**Items from a dataset:**
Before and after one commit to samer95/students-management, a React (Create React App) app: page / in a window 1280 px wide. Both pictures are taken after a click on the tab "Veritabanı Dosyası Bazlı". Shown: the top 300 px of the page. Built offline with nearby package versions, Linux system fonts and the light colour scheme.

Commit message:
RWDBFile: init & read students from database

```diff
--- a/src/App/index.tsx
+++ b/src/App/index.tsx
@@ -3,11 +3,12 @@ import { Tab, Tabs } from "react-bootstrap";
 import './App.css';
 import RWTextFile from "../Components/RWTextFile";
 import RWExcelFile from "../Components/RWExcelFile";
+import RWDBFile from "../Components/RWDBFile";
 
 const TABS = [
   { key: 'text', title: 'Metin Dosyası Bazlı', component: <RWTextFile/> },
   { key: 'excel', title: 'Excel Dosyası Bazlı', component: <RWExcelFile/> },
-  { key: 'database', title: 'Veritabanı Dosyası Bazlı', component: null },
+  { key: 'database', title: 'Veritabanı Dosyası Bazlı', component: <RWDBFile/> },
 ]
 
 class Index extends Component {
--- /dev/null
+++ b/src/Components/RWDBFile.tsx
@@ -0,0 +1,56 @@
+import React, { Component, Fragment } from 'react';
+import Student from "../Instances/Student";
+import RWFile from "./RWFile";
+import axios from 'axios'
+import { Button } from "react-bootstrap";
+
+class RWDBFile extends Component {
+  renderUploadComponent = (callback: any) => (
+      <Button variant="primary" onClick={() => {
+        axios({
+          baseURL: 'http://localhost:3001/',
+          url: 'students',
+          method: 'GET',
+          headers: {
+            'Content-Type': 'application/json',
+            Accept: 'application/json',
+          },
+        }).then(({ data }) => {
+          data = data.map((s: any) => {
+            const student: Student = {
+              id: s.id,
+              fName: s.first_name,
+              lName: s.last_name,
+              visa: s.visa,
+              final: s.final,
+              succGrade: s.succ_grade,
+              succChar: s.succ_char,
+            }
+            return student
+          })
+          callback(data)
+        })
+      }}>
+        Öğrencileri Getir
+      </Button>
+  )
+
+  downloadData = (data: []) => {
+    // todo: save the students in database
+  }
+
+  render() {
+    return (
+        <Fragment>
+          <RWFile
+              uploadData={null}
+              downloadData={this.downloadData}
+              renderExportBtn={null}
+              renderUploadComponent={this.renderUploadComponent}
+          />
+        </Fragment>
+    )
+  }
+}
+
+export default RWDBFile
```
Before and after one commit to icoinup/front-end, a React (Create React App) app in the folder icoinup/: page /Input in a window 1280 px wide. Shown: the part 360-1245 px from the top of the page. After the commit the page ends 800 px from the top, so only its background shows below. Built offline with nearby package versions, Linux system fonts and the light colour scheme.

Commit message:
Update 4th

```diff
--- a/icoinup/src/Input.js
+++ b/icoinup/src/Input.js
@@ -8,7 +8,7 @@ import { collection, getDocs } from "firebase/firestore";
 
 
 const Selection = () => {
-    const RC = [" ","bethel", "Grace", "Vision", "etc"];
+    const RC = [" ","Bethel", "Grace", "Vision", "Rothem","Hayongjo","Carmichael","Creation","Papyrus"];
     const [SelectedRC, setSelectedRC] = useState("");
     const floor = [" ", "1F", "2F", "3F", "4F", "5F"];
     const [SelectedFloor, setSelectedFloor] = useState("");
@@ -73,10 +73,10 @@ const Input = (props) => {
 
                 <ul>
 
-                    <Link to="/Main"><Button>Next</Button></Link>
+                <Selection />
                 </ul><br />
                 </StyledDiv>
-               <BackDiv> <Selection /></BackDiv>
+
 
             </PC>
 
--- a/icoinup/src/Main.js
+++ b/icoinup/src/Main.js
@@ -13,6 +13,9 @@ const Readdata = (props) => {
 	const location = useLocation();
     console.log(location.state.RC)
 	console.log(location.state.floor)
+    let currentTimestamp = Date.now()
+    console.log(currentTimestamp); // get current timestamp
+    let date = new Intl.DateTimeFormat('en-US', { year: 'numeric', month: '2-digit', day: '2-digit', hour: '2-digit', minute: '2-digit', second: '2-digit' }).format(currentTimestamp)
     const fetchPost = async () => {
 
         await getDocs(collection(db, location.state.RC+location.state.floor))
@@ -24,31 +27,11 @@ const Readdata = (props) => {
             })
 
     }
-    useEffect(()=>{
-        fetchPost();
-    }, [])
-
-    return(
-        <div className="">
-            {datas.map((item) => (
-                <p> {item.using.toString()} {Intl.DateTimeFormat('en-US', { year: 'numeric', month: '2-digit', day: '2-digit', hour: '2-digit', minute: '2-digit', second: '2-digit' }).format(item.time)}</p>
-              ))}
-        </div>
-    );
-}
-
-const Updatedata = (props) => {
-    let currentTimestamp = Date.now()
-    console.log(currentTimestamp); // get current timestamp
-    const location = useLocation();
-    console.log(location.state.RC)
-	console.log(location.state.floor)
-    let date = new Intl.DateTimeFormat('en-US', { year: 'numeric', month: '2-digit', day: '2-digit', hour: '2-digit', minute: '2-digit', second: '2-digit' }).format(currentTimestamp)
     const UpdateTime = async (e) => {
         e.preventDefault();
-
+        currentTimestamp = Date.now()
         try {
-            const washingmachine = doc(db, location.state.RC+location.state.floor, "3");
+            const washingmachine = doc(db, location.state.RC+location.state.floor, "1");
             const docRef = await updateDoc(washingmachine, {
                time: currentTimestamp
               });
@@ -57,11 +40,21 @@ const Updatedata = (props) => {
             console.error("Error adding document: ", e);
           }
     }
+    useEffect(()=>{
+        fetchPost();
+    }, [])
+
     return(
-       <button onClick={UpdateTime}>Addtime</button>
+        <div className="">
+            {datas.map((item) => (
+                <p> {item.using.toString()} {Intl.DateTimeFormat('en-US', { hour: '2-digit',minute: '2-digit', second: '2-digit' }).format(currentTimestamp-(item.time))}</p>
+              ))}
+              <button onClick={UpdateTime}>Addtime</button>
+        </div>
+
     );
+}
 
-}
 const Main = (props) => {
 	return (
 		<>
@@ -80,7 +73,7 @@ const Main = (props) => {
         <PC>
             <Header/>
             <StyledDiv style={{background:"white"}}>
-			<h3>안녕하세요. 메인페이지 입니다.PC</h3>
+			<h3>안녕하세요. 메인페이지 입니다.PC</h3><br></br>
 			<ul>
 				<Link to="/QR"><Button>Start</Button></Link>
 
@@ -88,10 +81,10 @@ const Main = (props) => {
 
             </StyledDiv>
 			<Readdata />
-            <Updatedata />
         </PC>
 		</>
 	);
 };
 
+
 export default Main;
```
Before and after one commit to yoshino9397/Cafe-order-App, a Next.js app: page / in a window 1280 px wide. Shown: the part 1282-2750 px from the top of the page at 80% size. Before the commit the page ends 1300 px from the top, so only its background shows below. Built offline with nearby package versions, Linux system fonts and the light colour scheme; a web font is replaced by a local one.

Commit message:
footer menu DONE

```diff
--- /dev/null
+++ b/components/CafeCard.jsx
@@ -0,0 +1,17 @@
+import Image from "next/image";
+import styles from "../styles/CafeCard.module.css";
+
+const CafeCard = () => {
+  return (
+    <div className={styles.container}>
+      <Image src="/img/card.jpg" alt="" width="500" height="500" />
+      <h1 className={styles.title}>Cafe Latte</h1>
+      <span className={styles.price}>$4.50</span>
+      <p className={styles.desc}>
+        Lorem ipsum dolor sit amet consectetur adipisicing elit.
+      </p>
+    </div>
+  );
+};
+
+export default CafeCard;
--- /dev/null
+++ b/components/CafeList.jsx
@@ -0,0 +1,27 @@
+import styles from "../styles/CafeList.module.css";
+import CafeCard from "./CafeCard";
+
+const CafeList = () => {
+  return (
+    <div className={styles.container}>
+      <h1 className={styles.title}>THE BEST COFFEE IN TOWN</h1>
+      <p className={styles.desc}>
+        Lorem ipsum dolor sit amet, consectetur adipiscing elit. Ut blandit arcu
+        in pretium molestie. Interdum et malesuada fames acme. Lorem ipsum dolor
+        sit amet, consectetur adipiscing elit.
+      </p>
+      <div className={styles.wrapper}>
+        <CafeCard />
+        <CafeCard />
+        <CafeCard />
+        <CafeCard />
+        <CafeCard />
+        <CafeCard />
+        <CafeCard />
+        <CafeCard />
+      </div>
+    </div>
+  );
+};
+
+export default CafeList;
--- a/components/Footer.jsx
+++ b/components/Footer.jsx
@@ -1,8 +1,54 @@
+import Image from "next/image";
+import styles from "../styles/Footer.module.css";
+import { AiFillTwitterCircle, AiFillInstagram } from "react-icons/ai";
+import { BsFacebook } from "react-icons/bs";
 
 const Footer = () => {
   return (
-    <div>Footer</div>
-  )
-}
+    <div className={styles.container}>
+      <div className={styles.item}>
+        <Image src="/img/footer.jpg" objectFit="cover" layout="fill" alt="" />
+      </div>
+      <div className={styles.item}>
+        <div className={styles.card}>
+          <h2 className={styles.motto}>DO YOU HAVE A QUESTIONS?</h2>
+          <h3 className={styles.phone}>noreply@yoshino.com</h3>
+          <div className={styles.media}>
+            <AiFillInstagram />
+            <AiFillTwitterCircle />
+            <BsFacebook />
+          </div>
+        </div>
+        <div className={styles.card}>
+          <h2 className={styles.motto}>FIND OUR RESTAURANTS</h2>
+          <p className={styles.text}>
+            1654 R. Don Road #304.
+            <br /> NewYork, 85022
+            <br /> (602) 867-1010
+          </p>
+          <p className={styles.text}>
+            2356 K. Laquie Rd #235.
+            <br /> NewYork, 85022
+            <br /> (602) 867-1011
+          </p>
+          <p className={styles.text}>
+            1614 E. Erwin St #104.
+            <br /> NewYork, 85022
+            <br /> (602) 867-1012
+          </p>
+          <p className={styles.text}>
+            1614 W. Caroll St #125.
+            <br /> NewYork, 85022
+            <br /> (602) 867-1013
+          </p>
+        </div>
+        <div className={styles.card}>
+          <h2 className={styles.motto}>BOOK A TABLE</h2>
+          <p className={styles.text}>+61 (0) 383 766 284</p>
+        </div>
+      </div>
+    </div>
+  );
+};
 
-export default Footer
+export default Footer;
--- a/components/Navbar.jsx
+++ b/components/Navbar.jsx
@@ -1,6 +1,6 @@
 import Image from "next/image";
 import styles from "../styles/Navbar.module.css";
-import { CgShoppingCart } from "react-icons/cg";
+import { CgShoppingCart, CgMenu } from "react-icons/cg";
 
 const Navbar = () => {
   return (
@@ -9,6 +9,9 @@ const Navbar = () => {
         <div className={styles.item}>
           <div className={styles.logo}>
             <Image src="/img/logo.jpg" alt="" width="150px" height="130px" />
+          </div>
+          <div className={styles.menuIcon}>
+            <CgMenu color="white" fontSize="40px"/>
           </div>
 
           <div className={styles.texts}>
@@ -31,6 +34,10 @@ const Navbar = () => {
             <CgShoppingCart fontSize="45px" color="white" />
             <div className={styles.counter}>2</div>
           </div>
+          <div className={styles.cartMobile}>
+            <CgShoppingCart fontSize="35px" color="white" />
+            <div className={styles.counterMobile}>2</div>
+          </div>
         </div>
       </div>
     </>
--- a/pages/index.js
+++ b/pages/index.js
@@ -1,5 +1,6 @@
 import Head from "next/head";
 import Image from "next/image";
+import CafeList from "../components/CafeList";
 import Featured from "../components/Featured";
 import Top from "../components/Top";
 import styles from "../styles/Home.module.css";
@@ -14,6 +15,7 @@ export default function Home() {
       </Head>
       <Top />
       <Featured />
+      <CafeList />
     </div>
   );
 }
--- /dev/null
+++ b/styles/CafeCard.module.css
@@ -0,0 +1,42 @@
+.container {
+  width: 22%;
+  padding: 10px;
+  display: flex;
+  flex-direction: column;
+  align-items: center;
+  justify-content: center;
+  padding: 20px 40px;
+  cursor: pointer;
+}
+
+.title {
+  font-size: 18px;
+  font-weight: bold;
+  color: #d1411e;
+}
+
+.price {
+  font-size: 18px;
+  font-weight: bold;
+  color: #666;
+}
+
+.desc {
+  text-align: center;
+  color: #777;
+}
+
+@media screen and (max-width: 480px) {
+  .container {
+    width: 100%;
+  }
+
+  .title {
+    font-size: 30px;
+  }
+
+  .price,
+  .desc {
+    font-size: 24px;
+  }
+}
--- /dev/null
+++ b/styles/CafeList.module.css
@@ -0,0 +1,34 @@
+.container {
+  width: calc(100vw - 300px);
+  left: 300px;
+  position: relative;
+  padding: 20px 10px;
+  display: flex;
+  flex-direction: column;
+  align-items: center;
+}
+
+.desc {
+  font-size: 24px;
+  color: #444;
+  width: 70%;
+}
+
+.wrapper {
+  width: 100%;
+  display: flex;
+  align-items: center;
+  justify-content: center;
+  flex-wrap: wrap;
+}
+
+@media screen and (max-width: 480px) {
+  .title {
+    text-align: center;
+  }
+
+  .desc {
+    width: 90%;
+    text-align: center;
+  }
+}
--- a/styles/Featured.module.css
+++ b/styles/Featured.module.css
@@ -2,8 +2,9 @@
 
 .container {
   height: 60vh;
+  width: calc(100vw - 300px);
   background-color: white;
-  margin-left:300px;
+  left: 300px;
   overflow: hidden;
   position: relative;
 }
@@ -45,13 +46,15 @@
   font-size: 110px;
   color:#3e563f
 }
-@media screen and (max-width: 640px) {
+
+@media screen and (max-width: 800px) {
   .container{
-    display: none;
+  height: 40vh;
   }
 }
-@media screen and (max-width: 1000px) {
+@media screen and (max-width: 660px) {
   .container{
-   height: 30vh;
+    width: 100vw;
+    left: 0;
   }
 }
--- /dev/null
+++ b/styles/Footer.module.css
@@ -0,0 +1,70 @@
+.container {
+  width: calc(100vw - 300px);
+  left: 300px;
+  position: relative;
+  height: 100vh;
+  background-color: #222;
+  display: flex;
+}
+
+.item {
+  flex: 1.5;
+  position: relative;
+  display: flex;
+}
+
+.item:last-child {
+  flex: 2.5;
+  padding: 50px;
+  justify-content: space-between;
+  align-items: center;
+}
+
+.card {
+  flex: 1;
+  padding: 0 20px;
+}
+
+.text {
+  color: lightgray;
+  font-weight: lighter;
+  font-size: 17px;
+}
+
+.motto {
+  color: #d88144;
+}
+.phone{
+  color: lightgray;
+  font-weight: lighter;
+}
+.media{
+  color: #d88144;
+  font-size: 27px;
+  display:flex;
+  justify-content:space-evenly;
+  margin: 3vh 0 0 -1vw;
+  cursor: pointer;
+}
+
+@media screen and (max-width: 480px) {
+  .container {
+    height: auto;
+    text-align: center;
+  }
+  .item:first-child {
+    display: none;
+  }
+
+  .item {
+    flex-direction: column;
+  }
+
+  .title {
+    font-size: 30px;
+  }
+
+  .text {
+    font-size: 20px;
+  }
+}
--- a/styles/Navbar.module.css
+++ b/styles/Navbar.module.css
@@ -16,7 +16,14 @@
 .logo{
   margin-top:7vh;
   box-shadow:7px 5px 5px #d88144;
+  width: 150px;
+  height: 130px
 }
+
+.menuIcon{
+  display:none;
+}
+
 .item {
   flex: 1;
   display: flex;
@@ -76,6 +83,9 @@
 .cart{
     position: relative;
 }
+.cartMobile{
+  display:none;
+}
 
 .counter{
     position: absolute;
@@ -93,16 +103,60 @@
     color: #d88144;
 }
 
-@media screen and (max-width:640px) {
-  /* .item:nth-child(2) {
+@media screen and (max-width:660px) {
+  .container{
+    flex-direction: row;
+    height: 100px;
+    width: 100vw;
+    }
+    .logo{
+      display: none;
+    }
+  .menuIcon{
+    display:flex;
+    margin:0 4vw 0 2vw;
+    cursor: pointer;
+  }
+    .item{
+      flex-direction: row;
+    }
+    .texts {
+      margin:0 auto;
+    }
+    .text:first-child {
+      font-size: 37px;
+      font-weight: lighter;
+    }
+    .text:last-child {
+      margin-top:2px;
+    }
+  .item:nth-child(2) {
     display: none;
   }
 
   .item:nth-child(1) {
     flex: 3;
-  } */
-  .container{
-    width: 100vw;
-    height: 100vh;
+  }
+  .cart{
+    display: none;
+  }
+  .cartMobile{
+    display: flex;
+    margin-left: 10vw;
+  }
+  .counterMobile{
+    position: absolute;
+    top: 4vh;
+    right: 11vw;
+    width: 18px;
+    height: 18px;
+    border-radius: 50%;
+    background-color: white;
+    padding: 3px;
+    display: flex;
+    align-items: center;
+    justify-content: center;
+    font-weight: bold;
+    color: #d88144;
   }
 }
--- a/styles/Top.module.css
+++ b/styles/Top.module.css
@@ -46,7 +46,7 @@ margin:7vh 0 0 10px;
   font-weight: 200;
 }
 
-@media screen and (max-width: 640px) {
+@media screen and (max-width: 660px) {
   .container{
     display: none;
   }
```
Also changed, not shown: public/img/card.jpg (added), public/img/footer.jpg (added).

**What to work on:** Every line that holds the word "Vision" should be copied from the records above.

**Finished exercise:**
-    const RC = [" ","bethel", "Grace", "Vision", "etc"];
+    const RC = [" ","Bethel", "Grace", "Vision", "Rothem","Hayongjo","Carmichael","Creation","Papyrus"];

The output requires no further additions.